The payments giant has partnered with global exchange FTX to offer debit cards in 40 countries, mostly in Latin America, Asia and Europe. Cards already available in the US will be linked directly to the user’s FTX cryptocurrency investment account. According to Visa’s CFO, the move will allow customers to use their digital currency “just like they would any other bank account” without having to move it out of the exchange.
“Even though the value has fallen, interest in cryptocurrencies is still stable,” Visa CFO Vasant Prabhu told CNBC in a phone interview. “We don’t take a position as a company on what the value of cryptocurrencies should be or whether it’s a good thing in the long run. We want to promote the
The deal comes as a price of Bitcoin and other cryptocurrencies have halved from all-time highs in November. As of Friday morning, Bitcoin is trading near $20,000, down 57% from January.

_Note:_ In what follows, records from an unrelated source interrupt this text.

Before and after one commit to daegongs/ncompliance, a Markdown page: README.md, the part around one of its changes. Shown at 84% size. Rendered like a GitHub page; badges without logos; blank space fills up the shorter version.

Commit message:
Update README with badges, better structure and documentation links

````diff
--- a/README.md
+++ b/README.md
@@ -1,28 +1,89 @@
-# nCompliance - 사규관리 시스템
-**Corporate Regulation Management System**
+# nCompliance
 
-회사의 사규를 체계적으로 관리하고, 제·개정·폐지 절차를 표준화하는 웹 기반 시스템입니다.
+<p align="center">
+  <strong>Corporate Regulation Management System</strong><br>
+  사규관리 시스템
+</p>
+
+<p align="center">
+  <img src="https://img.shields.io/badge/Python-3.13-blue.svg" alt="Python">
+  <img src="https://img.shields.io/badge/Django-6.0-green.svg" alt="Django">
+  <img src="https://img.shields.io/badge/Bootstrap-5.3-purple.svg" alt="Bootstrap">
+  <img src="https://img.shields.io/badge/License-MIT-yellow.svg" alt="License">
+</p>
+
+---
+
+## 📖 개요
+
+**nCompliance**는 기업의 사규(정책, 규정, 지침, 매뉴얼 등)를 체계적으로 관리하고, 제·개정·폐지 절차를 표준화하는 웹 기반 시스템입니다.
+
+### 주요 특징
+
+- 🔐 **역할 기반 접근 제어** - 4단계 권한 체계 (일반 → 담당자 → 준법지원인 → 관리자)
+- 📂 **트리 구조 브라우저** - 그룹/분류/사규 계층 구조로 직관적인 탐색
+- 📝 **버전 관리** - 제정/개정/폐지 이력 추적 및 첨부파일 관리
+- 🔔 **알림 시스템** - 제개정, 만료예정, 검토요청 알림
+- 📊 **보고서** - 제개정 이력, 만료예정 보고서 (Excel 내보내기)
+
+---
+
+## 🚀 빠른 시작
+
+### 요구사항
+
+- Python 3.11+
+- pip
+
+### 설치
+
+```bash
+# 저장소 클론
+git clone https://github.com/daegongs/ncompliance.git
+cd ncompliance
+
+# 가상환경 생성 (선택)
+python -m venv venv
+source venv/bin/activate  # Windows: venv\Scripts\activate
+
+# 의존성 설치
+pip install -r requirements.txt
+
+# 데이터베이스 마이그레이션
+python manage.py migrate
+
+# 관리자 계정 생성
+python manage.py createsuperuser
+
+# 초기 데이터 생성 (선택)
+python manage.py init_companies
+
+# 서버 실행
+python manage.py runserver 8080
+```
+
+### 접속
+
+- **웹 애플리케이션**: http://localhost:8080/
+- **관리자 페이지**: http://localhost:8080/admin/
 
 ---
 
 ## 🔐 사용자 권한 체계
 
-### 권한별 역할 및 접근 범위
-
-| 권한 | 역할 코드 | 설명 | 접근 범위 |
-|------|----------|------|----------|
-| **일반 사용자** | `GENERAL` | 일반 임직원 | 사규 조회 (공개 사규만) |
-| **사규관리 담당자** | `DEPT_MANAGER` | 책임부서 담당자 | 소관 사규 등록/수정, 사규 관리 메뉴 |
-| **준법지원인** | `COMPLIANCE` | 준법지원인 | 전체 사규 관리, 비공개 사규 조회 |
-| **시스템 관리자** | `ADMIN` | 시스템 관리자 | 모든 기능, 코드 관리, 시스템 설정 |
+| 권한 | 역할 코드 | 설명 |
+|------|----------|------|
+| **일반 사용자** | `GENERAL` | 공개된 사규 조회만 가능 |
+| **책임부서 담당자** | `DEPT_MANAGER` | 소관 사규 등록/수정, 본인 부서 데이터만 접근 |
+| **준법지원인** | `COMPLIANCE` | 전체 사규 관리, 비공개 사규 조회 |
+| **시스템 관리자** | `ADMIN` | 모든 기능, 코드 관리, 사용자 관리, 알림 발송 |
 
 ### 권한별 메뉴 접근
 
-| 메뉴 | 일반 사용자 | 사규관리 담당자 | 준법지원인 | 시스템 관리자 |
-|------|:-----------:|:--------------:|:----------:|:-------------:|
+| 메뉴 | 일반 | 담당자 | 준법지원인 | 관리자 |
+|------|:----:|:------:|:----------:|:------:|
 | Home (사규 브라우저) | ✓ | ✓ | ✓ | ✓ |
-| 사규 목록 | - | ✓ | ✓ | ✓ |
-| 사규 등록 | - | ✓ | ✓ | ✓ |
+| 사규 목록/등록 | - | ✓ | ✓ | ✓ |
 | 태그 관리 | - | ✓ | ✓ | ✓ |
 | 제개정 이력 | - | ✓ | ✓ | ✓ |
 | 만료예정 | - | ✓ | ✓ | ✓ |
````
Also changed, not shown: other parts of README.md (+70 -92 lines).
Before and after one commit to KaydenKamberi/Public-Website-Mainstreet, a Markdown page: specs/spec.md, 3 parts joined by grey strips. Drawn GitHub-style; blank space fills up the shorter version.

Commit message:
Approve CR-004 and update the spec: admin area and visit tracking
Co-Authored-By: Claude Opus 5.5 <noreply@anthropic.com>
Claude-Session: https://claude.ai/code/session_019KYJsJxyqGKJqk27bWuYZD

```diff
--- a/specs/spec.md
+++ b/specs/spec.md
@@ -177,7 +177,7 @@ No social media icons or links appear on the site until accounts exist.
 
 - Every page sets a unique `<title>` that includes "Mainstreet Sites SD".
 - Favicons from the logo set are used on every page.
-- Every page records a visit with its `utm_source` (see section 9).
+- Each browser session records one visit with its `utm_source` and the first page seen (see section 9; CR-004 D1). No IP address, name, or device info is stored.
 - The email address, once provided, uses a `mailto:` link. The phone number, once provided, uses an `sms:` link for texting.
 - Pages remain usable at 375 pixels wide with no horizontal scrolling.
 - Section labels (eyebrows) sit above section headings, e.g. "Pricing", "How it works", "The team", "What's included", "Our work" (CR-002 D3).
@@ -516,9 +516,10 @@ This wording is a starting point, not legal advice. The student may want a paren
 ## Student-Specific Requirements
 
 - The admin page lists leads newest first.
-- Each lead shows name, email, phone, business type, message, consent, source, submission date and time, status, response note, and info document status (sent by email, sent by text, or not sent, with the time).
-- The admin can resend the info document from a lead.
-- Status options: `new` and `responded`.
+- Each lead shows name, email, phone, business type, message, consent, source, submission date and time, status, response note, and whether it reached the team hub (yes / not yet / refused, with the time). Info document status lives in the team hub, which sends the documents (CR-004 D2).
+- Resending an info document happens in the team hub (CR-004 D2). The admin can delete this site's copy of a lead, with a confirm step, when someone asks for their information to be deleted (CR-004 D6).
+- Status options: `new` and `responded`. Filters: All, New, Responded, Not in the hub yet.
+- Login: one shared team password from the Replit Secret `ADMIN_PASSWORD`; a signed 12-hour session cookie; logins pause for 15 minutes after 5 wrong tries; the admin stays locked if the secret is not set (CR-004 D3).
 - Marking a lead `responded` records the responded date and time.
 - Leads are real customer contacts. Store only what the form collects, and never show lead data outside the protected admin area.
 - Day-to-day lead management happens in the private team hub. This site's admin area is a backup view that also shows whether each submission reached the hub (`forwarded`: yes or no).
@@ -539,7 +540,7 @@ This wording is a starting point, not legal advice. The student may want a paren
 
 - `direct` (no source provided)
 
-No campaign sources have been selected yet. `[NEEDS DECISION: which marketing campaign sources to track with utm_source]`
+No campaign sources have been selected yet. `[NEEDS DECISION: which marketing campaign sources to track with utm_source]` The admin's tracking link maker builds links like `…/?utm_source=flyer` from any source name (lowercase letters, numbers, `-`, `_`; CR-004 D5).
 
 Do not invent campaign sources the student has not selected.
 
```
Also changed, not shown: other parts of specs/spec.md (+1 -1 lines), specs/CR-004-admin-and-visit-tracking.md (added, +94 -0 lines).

Its Visa’s latest foray into space adds to its 70+ crypto partnerships.The San Francisco-based company is already joining forces It competes with FTX competitors Coinbase and Binance. Rival Mastercard has a similar partnership. partnership Powered by NFT and Bakkt’s Coinbase let Banks and merchants within its network offer crypto-related services. American Express says it is considering using cards and networks with stablecoins that are pegged at a $1 price. But the CEO said earlier this year that consumers shouldn’t expect him to see cards linked to Amex crypto.”in a few days.”
FTX CEO Sam Bankman-Fried acknowledges the irony of these partnerships. Cryptocurrencies like Bitcoin were originally designed to circumvent banks and intermediaries. However, banks and payment companies are suddenly embracing the technology as cryptocurrencies become mainstream and contribute to increased payment volumes.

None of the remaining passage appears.